[Opening Data listing section]

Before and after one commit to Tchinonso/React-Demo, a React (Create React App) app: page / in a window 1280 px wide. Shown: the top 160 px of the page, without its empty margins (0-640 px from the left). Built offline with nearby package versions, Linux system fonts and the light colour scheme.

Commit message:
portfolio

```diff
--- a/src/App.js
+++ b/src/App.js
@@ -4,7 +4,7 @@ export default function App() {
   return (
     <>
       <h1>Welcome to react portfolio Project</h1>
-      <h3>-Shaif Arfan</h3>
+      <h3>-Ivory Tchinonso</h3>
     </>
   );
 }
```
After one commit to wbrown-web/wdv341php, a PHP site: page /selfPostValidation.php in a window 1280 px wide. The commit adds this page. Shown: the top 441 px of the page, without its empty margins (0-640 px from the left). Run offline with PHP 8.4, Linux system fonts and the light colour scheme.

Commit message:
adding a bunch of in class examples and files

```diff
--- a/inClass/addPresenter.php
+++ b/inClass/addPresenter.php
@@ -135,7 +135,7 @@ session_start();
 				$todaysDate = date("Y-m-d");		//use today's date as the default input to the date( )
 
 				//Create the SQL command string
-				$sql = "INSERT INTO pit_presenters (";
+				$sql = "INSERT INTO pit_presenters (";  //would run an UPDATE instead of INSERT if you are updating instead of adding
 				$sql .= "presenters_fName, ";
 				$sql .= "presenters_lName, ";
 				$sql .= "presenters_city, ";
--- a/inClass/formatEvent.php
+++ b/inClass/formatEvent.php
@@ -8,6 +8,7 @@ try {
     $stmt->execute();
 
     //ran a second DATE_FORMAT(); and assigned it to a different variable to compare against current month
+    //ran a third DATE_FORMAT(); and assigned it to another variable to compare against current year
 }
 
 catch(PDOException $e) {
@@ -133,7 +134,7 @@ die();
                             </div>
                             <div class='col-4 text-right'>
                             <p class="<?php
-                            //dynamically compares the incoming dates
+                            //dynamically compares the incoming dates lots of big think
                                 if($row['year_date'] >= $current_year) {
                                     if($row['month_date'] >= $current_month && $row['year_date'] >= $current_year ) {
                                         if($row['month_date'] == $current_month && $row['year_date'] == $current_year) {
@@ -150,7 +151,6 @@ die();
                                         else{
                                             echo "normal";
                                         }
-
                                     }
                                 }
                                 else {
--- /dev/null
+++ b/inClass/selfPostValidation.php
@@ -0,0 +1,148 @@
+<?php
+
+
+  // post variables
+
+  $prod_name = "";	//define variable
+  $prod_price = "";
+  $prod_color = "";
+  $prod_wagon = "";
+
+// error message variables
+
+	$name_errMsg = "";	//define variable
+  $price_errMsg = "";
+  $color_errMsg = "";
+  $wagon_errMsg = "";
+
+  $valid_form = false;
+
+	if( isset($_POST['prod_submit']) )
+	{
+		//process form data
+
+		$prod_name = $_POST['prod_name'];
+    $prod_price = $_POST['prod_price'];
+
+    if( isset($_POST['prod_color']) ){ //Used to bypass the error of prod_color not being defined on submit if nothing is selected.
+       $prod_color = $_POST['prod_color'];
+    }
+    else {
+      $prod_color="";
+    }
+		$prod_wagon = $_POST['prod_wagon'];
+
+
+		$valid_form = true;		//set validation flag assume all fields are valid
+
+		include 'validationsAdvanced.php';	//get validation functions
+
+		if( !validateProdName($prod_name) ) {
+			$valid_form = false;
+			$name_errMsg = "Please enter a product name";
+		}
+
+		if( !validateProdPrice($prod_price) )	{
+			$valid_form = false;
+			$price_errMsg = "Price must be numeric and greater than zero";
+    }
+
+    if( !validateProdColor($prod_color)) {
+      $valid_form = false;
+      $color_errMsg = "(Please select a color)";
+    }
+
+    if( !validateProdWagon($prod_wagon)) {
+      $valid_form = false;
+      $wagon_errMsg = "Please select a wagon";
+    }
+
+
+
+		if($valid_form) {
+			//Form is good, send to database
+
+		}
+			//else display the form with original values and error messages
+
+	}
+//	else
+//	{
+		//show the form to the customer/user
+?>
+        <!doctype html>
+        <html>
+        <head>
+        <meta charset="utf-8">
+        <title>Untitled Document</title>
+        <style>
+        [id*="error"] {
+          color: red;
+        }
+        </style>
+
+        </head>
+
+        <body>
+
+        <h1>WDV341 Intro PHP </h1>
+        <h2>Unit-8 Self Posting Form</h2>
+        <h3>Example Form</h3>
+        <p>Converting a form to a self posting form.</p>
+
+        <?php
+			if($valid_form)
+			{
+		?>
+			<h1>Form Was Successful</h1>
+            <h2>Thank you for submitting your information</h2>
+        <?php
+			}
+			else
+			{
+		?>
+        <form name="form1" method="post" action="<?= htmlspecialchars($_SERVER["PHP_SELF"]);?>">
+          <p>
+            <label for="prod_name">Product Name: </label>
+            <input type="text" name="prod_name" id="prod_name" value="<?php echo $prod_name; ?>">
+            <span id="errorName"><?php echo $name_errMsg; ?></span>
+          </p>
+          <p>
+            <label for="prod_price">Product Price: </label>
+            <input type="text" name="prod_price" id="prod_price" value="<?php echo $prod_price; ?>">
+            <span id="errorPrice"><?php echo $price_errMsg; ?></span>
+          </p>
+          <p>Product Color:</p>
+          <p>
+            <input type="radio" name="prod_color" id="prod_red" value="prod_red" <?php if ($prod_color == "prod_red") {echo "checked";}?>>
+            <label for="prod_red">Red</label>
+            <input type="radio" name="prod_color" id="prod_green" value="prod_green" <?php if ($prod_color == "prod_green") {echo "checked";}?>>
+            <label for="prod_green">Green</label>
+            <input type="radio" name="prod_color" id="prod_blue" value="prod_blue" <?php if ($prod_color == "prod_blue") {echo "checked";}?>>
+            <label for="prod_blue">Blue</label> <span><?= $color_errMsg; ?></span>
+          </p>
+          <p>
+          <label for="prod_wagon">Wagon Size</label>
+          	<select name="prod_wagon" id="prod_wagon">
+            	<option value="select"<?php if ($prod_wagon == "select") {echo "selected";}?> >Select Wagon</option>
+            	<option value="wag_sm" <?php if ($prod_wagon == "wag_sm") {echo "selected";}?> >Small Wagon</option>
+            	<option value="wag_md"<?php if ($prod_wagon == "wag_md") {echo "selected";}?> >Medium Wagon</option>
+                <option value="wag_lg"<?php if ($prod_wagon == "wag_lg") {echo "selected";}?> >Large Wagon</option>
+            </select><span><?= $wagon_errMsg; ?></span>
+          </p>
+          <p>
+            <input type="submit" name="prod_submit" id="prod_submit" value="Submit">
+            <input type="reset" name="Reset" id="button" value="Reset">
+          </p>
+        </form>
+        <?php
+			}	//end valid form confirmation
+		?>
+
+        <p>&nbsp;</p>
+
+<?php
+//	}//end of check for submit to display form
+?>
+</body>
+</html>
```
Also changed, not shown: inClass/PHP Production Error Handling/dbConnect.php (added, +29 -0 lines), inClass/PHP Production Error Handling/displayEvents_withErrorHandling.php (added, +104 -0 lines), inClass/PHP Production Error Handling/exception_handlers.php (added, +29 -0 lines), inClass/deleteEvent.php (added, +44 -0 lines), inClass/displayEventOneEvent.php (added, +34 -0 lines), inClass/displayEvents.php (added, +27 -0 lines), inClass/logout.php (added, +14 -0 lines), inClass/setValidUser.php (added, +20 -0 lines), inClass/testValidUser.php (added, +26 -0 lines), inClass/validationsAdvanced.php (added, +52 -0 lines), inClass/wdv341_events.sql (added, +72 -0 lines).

[Closing Data listing section]

=== About this task ===
Every line above that includes the word "else" should be listed.

=== Exercise response ===
                                         else{
                                 else {
+    else {
+			//else display the form with original values and error messages
+//	else
+			else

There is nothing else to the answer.